ENTRIES SHOWN:

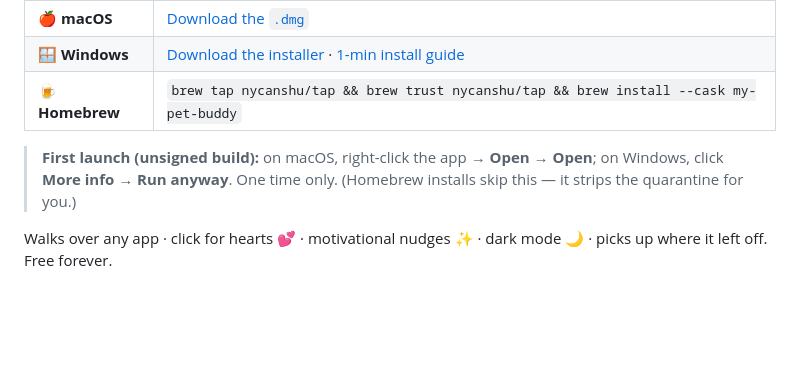
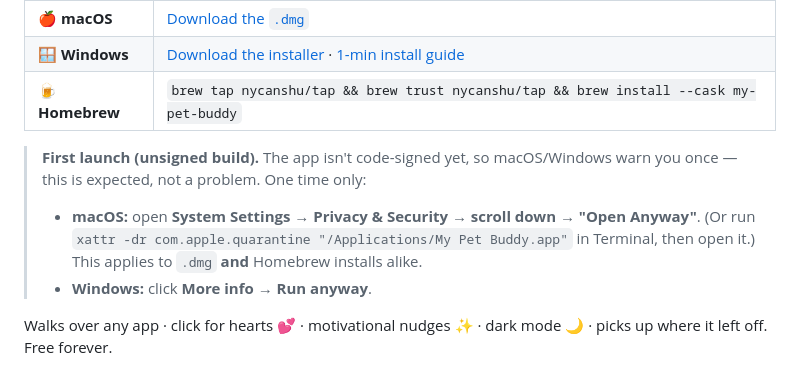
Before and after one commit to nycanshu/my-pet-buddy, a Markdown page: README.md, the part around the change. Rendered like a GitHub page; blank space fills up the shorter version.

Commit message:
docs: correct macOS first-launch steps (Gatekeeper/Open Anyway; brew does not bypass)

```diff
--- a/README.md
+++ b/README.md
@@ -21,7 +21,9 @@ Your buddy doesn't need a browser tab anymore. The **desktop app** puts a pet on
 | 🪟 **Windows** | [Download the installer](https://github.com/nycanshu/my-pet-buddy/releases) · [1-min install guide](INSTALL-WINDOWS.md) |
 | 🍺 **Homebrew** | `brew tap nycanshu/tap && brew trust nycanshu/tap && brew install --cask my-pet-buddy` |
 
-> **First launch (unsigned build):** on macOS, right-click the app → **Open** → **Open**; on Windows, click **More info → Run anyway**. One time only. (Homebrew installs skip this — it strips the quarantine for you.)
+> **First launch (unsigned build).** The app isn't code-signed yet, so macOS/Windows warn you once — this is expected, not a problem. One time only:
+> - **macOS:** open **System Settings → Privacy & Security → scroll down → "Open Anyway"**. (Or run `xattr -dr com.apple.quarantine "/Applications/My Pet Buddy.app"` in Terminal, then open it.) This applies to `.dmg` **and** Homebrew installs alike.
+> - **Windows:** click **More info → Run anyway**.
 
 Walks over any app · click for hearts 💕 · motivational nudges ✨ · dark mode 🌙 · picks up where it left off. Free forever.
 
```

TASK REQUIREMENTS: Print out the whole of the material word for word, without pictures.

COMPLETED EXERCISE:
Before and after one commit to nycanshu/my-pet-buddy, a Markdown page: README.md, the part around the change. Rendered like a GitHub page; blank space fills up the shorter version.

Commit message:
docs: correct macOS first-launch steps (Gatekeeper/Open Anyway; brew does not bypass)

```diff
--- a/README.md
+++ b/README.md
@@ -21,7 +21,9 @@ Your buddy doesn't need a browser tab anymore. The **desktop app** puts a pet on
 | 🪟 **Windows** | [Download the installer](https://github.com/nycanshu/my-pet-buddy/releases) · [1-min install guide](INSTALL-WINDOWS.md) |
 | 🍺 **Homebrew** | `brew tap nycanshu/tap && brew trust nycanshu/tap && brew install --cask my-pet-buddy` |
 
-> **First launch (unsigned build):** on macOS, right-click the app → **Open** → **Open**; on Windows, click **More info → Run anyway**. One time only. (Homebrew installs skip this — it strips the quarantine for you.)
+> **First launch (unsigned build).** The app isn't code-signed yet, so macOS/Windows warn you once — this is expected, not a problem. One time only:
+> - **macOS:** open **System Settings → Privacy & Security → scroll down → "Open Anyway"**. (Or run `xattr -dr com.apple.quarantine "/Applications/My Pet Buddy.app"` in Terminal, then open it.) This applies to `.dmg` **and** Homebrew installs alike.
+> - **Windows:** click **More info → Run anyway**.
 
 Walks over any app · click for hearts 💕 · motivational nudges ✨ · dark mode 🌙 · picks up where it left off. Free forever.
 
```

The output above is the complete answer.